Study material
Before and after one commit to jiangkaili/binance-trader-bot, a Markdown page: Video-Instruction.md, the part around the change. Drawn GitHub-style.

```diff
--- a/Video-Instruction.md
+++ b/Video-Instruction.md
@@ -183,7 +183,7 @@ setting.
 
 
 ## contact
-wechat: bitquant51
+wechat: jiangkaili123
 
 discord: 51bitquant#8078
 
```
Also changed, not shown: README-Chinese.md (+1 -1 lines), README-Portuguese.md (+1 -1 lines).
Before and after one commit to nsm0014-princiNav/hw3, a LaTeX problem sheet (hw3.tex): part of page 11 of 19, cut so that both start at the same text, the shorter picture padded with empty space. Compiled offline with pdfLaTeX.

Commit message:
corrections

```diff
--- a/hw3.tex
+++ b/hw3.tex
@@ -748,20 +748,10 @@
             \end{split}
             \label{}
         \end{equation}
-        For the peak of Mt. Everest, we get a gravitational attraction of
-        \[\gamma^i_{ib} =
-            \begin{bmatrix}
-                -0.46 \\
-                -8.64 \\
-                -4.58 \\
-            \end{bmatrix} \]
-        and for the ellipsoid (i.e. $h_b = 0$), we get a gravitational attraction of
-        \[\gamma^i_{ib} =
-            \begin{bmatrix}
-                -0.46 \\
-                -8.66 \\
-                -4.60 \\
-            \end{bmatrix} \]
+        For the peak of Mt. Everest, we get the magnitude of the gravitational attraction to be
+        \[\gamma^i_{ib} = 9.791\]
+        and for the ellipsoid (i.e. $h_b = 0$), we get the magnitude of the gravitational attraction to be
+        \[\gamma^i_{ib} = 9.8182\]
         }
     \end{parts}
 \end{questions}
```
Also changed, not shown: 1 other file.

Exercise
Every line above should be output exactly as it stands.

Completed task
Before and after one commit to jiangkaili/binance-trader-bot, a Markdown page: Video-Instruction.md, the part around the change. Drawn GitHub-style.

```diff
--- a/Video-Instruction.md
+++ b/Video-Instruction.md
@@ -183,7 +183,7 @@ setting.
 
 
 ## contact
-wechat: bitquant51
+wechat: jiangkaili123
 
 discord: 51bitquant#8078
 
```
Also changed, not shown: README-Chinese.md (+1 -1 lines), README-Portuguese.md (+1 -1 lines).
Before and after one commit to nsm0014-princiNav/hw3, a LaTeX problem sheet (hw3.tex): part of page 11 of 19, cut so that both start at the same text, the shorter picture padded with empty space. Compiled offline with pdfLaTeX.

Commit message:
corrections

```diff
--- a/hw3.tex
+++ b/hw3.tex
@@ -748,20 +748,10 @@
             \end{split}
             \label{}
         \end{equation}
-        For the peak of Mt. Everest, we get a gravitational attraction of
-        \[\gamma^i_{ib} =
-            \begin{bmatrix}
-                -0.46 \\
-                -8.64 \\
-                -4.58 \\
-            \end{bmatrix} \]
-        and for the ellipsoid (i.e. $h_b = 0$), we get a gravitational attraction of
-        \[\gamma^i_{ib} =
-            \begin{bmatrix}
-                -0.46 \\
-                -8.66 \\
-                -4.60 \\
-            \end{bmatrix} \]
+        For the peak of Mt. Everest, we get the magnitude of the gravitational attraction to be
+        \[\gamma^i_{ib} = 9.791\]
+        and for the ellipsoid (i.e. $h_b = 0$), we get the magnitude of the gravitational attraction to be
+        \[\gamma^i_{ib} = 9.8182\]
         }
     \end{parts}
 \end{questions}
```
Also changed, not shown: 1 other file.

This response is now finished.